Following the tragic shooting at Marjory Stoneman Douglas High School in Parkland, Florida, 71% of Americans, including 58% of gun owners, agree the laws governing the sale of firearms need to be stricter. This is up from 64% in October 2017. More than one in five Americans (23%) say gun legislation should remain as it is, and only 5% think the laws covering gun sales should be less strict.
Regardless of demographic group, at least a majority of Americans think gun laws should be strengthened. Democrats (93%) and women (81%), especially those who live in a small city or the suburbs (84%), are among those most likely to support stricter gun laws.
Although those who say they voted for President Donald Trump (51%) and those who identify as strong Republicans (51%) are the least likely to want stricter gun laws, even a majority of these voters favor strengthening them.
Nearly three in four Americans (74%) believe the students who survived the assault in Parkland and are speaking out about gun violence will have either a major (34%) or minor (40%) impact on gun reform in the United States. 23% say they will not have any impact at all, and 3% are unsure.
“Americans are experiencing a heated debate over gun policy in the wake of the latest school shooting,” says Dr. Lee M. Miringoff, Director of The Marist College Institute for Public Opinion. “What jumps out in the findings is that there is not only widespread support for gun reform, but it has become a voting issue for gun reform advocates, especially women.”
Most registered voters nationally (85%) say a candidate’s position on gun legislation will influence their vote. Included here are 59% of registered voters who say a candidate’s stance on the issue will be a major factor and 26% who report it will be a minor one. 13% say it will not play a role in deciding their vote, and 2% are unsure.
Of note, 77% of Americans who say a candidate’s position on gun policy will have a major influence on their vote in this year’s midterm elections assert gun laws need to be strengthened.
Women (66%) are more likely than men (51%) to say gun policy plays a key role in their vote. While more than six in ten voters in the cities and suburbs have this view, even majorities of those living in small towns and rural areas say the same.
A majority of voters (54%) say they would definitely (34%) or probably (20%) vote for a congressional candidate who supports a ban on semi-automatic assault guns. This compares with 40% who report they would definitely (24%) or probably (16%) vote against a congressional hopeful who backed a ban.
Nearly six in ten gun owners (57%) would vote against a candidate who favors a ban on these weapons. But, more than one in three gun owners (35%) say they would vote for a candidate that supports prohibiting assault guns. Differences in opinion also exist along party lines, by age, by gender, and by geographic regions. Especially noteworthy is the divide between men and women who live in small cities or the suburbs. 72% of women in these communities say they would support a candidate who wants to ban assault guns. Only 46% of men in small cities or suburbs say the same.
When it comes to the NRA, a majority of voters (51%) think they would definitely or probably vote against a congressional candidate who receives campaign contributions from the National Rifle Association.
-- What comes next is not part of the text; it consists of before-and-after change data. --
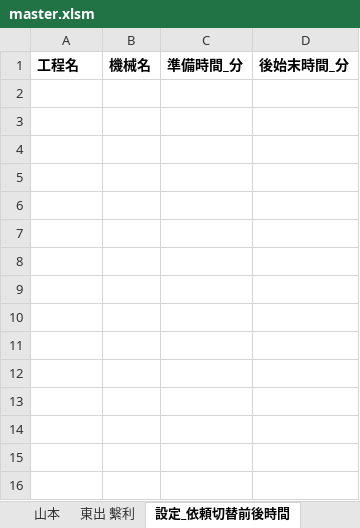
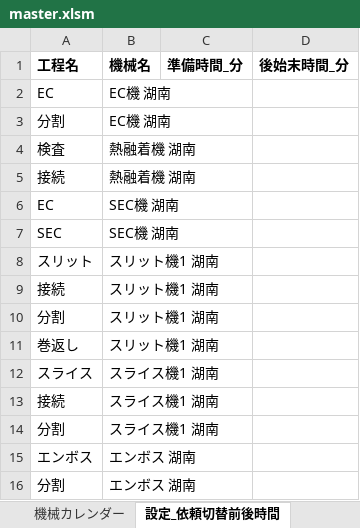
Before and after one commit to hosokawanagaokasangyou-dotcom/Production-Control-System, an Excel workbook: 細川/GoogleAIStudio/テストコード/master.xlsm, sheet 設定_依頼切替前後時間, drawn as a sheet; values as stored, in another font and other column widths than the file's, no borders; the diff names each change by its address in the sheet, - before the commit and + after, or states it on an @@ line.

```diff
--- a/細川/GoogleAIStudio/テストコード/master.xlsm (sheet 設定_依頼切替前後時間)
+++ b/細川/GoogleAIStudio/テストコード/master.xlsm (sheet 設定_依頼切替前後時間)
+row 2: EC | EC機 湖南
+row 3: 分割 | EC機 湖南
+row 4: 検査 | 熱融着機 湖南
+row 5: 接続 | 熱融着機 湖南
+row 6: EC | SEC機 湖南
+row 7: SEC | SEC機 湖南
+row 8: スリット | スリット機1 湖南
+row 9: 接続 | スリット機1 湖南
+row 10: 分割 | スリット機1 湖南
+row 11: 巻返し | スリット機1 湖南
+row 12: スライス | スライス機1 湖南
+row 13: 接続 | スライス機1 湖南
+row 14: 分割 | スライス機1 湖南
+row 15: エンボス | エンボス 湖南
+row 16: 分割 | エンボス 湖南
```
Also changed, not shown: sheet 設定_機械_日次始業準備, other sheet tabs, charts or pictures.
In contrast, 37% of voters say they would probably or definitely vote for a candidate who accepts campaign donations from the NRA.
80% of Democrats and 51% of independents would vote against a candidate with NRA contributions while 70% of Republicans would vote for such a candidate.
“Last week’s shooting revitalized the debate over gun policy,” says Dr. Lee M. Miringoff, Director of The Marist College Institute for Public Opinion. “If this intensity of debate continues to shape discourse through the midterms, candidates running for office will need to pay careful attention to the issue.”
Advocates for gun reform are currently intent on taking their views to the ballot box. 62% of voters who say a candidate’s position on gun reform will greatly influence their vote say they will definitely (45%) or probably (17%) vote against a candidate who receives donations from the NRA. NRA contributions to candidates are particularly concerning to African American voters (74%), Latino voters (54%), women (61%), and voters who live in the suburbs (62%), or urban areas (61%). Although notable proportions of white voters (48%), men (39%), and voters living in small towns (40%) or rural areas (39%) share this view, these voters are less likely to say a contribution from the NRA is a strike against a congressional candidate.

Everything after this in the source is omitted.